> [Records to process]
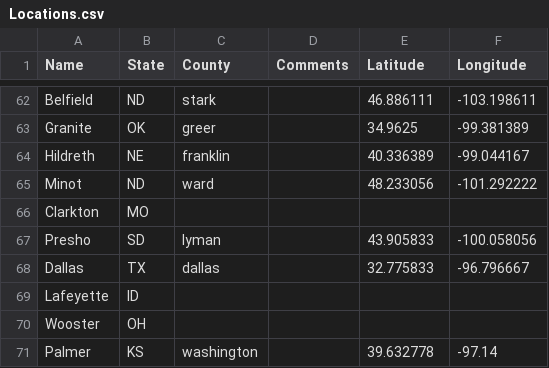
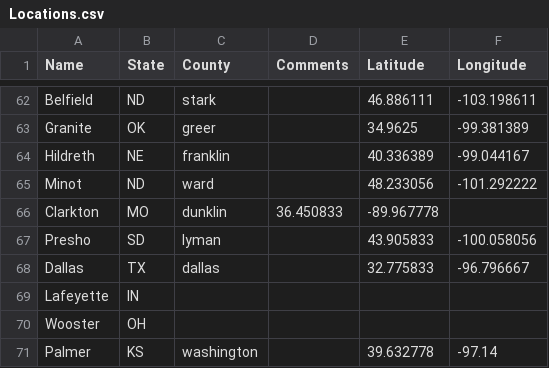
Before and after one commit to dakotajudo/ASA_CSSA_SSSA, a CSV file: literate/data/wwheat/Locations.csv, drawn as a sheet; only a part is shown, gaps mark what is left out; the diff covers the shown part only.

```diff
--- a/literate/data/wwheat/Locations.csv
+++ b/literate/data/wwheat/Locations.csv
@@ -65,6 +65,6 @@ Hildreth,NE,franklin,,40.336389,-99.044167
 Minot,ND,ward,,48.233056,-101.292222
-Clarkton,MO,,,,
+Clarkton,MO,dunklin,36.450833,-89.967778
 Presho,SD,lyman,,43.905833,-100.058056
 Dallas,TX,dallas,,32.775833,-96.796667
-Lafeyette,ID,,,,
+Lafeyette,IN,,,,
 Wooster,OH,,,,
```
Also changed, not shown: 1 added row, 1 removed row and 63 edited cells elsewhere in this file, 9 other files.
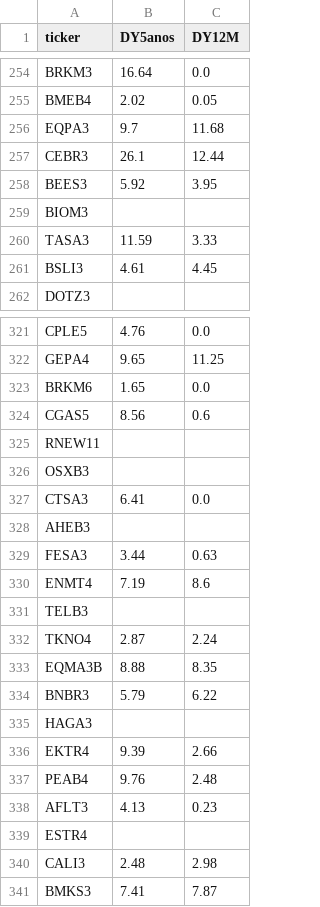
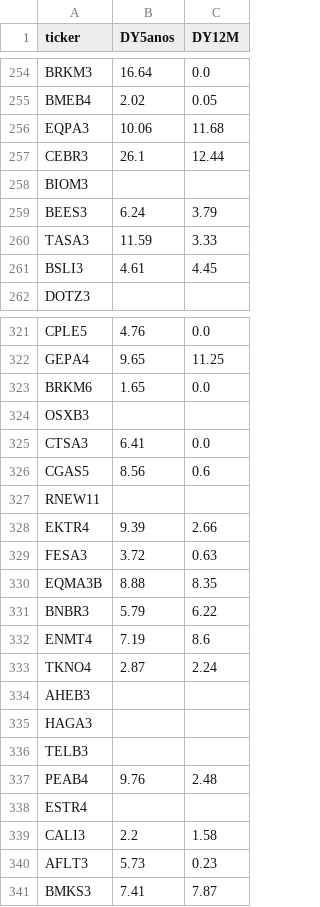
Before and after one commit to gustavolima007/Bussola-de-Valor, a CSV file: data/dividend_yield.csv, drawn as a sheet; only a part is shown, gaps mark what is left out; the diff covers the shown part only.

```diff
--- a/data/dividend_yield.csv
+++ b/data/dividend_yield.csv
@@ -255,6 +255,6 @@ BRKM3,16.64,0.0
 BMEB4,2.02,0.05
-EQPA3,9.7,11.68
+EQPA3,10.06,11.68
 CEBR3,26.1,12.44
-BEES3,5.92,3.95
 BIOM3,,
+BEES3,6.24,3.79
 TASA3,11.59,3.33
@@ -323,19 +323,19 @@ GEPA4,9.65,11.25
 BRKM6,1.65,0.0
+OSXB3,,
+CTSA3,6.41,0.0
 CGAS5,8.56,0.6
 RNEW11,,
-OSXB3,,
-CTSA3,6.41,0.0
-AHEB3,,
-FESA3,3.44,0.63
-ENMT4,7.19,8.6
-TELB3,,
-TKNO4,2.87,2.24
+EKTR4,9.39,2.66
+FESA3,3.72,0.63
 EQMA3B,8.88,8.35
 BNBR3,5.79,6.22
+ENMT4,7.19,8.6
+TKNO4,2.87,2.24
+AHEB3,,
 HAGA3,,
-EKTR4,9.39,2.66
+TELB3,,
 PEAB4,9.76,2.48
-AFLT3,4.13,0.23
 ESTR4,,
-CALI3,2.48,2.98
+CALI3,2.2,1.58
+AFLT3,5.73,0.23
 BMKS3,7.41,7.87
```
Also changed, not shown: 2 added rows, 2 removed rows, 7 moved rows and 47 edited cells elsewhere in this file, data/avaliacao_setor.csv, data/ciclo_mercado.csv, 13 other files.
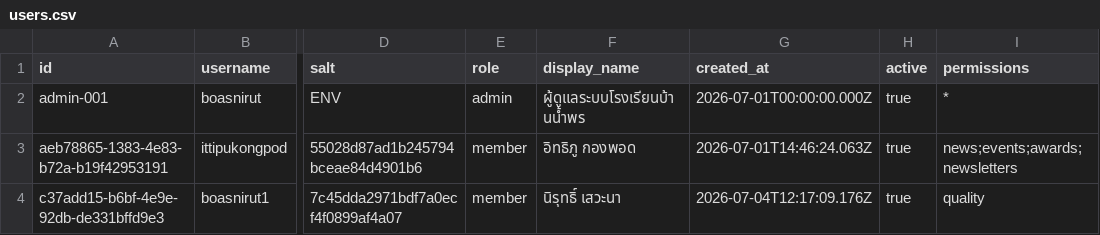
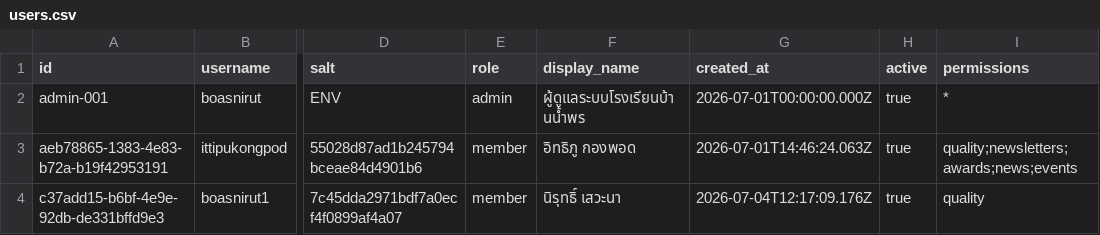
Before and after one commit to boasnirut/np, a CSV file: data/users.csv, drawn as a sheet; only a part is shown, gaps mark what is left out; the diff names each change by its address in the sheet, - before the commit and + after, or states it on an @@ line.

Commit message:
แก้ไขข้อมูลสมาชิก: ittipukongpod

```diff
--- a/data/users.csv
+++ b/data/users.csv
-I3 (permissions): news;events;awards;newsletters
+I3 (permissions): quality;newsletters;awards;news;events
```
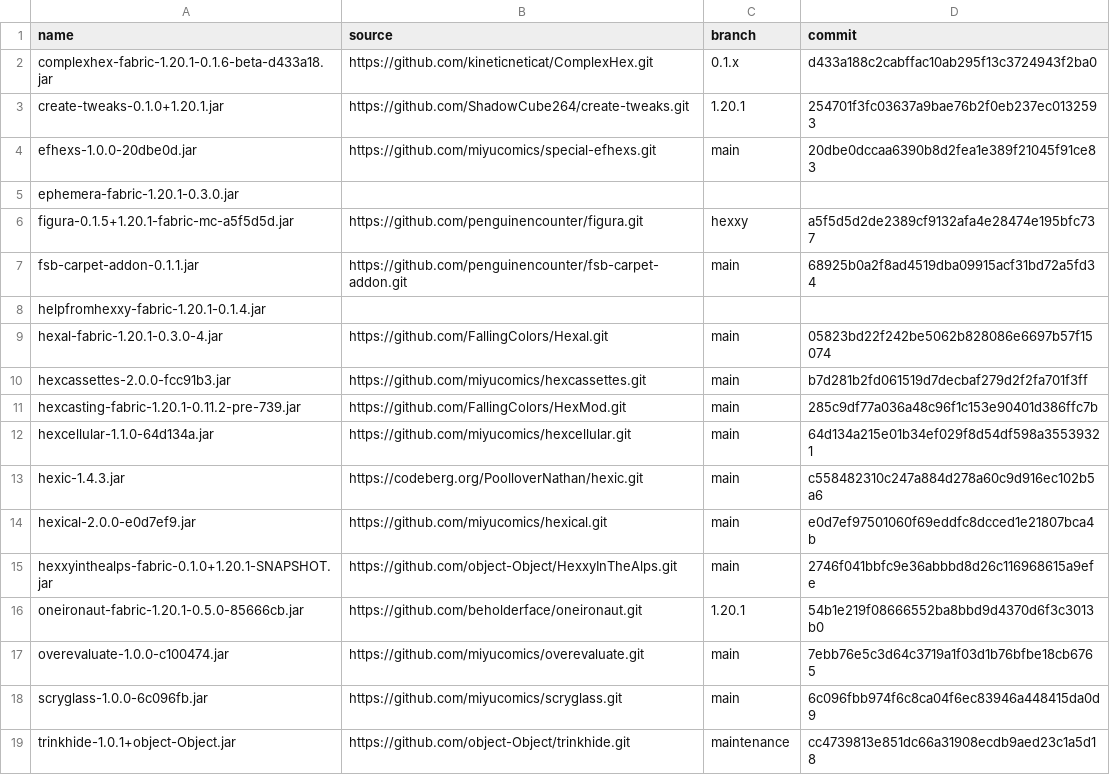
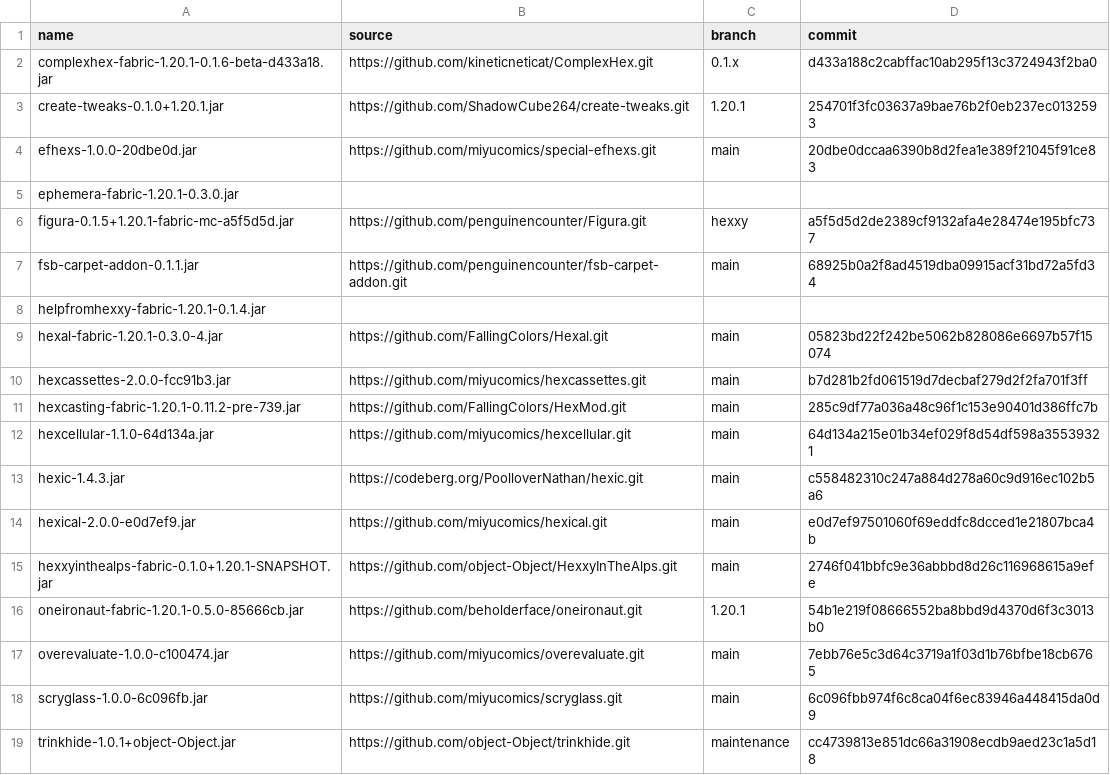
Before and after one commit to abilliontrillionstars/hexxy4, a CSV file: jarSources.csv, drawn as a sheet.

Commit message:
fix figura source

```diff
--- a/jarSources.csv
+++ b/jarSources.csv
@@ -5,3 +5,3 @@ efhexs-1.0.0-20dbe0d.jar,https://github.com/miyucomics/special-efhexs.git,main,2
 ephemera-fabric-1.20.1-0.3.0.jar,,,
-figura-0.1.5+1.20.1-fabric-mc-a5f5d5d.jar,https://github.com/penguinencounter/figura.git,hexxy,a5f5d5d2de2389cf9132afa4e28474e195bfc737
+figura-0.1.5+1.20.1-fabric-mc-a5f5d5d.jar,https://github.com/penguinencounter/Figura.git,hexxy,a5f5d5d2de2389cf9132afa4e28474e195bfc737
 fsb-carpet-addon-0.1.1.jar,https://github.com/penguinencounter/fsb-carpet-addon.git,main,68925b0a2f8ad4519dba09915acf31bd72a5fd34
```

> [Task requirements] Take from the entries every line that has the string "only".

> [Solution to this problem]
Before and after one commit to dakotajudo/ASA_CSSA_SSSA, a CSV file: literate/data/wwheat/Locations.csv, drawn as a sheet; only a part is shown, gaps mark what is left out; the diff covers the shown part only.
Before and after one commit to gustavolima007/Bussola-de-Valor, a CSV file: data/dividend_yield.csv, drawn as a sheet; only a part is shown, gaps mark what is left out; the diff covers the shown part only.
Before and after one commit to boasnirut/np, a CSV file: data/users.csv, drawn as a sheet; only a part is shown, gaps mark what is left out; the diff names each change by its address in the sheet, - before the commit and + after, or states it on an @@ line.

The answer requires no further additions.